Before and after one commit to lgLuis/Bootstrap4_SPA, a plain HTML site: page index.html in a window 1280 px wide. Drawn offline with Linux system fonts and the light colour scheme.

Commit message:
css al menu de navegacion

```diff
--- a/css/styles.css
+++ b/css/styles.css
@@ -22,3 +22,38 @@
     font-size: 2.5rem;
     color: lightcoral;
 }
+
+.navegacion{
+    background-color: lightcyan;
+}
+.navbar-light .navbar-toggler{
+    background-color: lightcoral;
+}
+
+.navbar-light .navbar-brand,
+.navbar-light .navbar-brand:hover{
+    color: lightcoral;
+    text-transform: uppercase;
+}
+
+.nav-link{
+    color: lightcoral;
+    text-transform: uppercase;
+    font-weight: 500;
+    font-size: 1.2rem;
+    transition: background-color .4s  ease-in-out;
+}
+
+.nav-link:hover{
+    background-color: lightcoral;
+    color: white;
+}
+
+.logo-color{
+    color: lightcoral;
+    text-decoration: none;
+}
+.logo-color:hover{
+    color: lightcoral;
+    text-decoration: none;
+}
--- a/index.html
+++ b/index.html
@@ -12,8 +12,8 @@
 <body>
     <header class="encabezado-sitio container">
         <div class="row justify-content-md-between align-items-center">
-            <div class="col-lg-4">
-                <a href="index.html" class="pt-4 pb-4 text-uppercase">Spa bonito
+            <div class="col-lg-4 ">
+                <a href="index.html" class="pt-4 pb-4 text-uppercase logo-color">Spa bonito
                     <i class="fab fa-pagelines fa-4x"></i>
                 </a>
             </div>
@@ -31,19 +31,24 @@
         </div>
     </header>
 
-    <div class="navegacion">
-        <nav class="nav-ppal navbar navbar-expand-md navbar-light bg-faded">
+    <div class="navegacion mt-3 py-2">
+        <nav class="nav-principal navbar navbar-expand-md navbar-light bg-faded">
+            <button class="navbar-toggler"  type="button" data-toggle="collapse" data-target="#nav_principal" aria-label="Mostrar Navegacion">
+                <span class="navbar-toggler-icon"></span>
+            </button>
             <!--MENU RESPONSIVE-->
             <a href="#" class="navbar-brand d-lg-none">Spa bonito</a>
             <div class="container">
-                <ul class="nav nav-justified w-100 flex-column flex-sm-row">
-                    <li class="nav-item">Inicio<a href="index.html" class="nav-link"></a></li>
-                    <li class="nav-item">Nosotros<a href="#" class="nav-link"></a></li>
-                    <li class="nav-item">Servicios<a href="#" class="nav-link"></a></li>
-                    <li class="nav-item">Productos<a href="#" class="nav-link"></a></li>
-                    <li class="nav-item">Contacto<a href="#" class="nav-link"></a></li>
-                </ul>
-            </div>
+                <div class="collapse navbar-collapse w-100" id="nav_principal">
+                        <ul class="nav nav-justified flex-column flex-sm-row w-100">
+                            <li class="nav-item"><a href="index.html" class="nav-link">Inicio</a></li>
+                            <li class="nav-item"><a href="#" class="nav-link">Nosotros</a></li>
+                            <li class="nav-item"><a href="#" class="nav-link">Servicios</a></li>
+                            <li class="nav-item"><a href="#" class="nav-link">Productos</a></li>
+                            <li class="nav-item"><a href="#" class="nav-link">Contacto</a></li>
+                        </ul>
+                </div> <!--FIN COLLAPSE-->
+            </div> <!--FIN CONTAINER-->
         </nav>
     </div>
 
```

====

*WHAT YOU NEED TO DO*. All lines in the data that contain the word "uppercase" should be copied.

*THE ANSWER*.
+    text-transform: uppercase;
+    text-transform: uppercase;
-                <a href="index.html" class="pt-4 pb-4 text-uppercase">Spa bonito
+                <a href="index.html" class="pt-4 pb-4 text-uppercase logo-color">Spa bonito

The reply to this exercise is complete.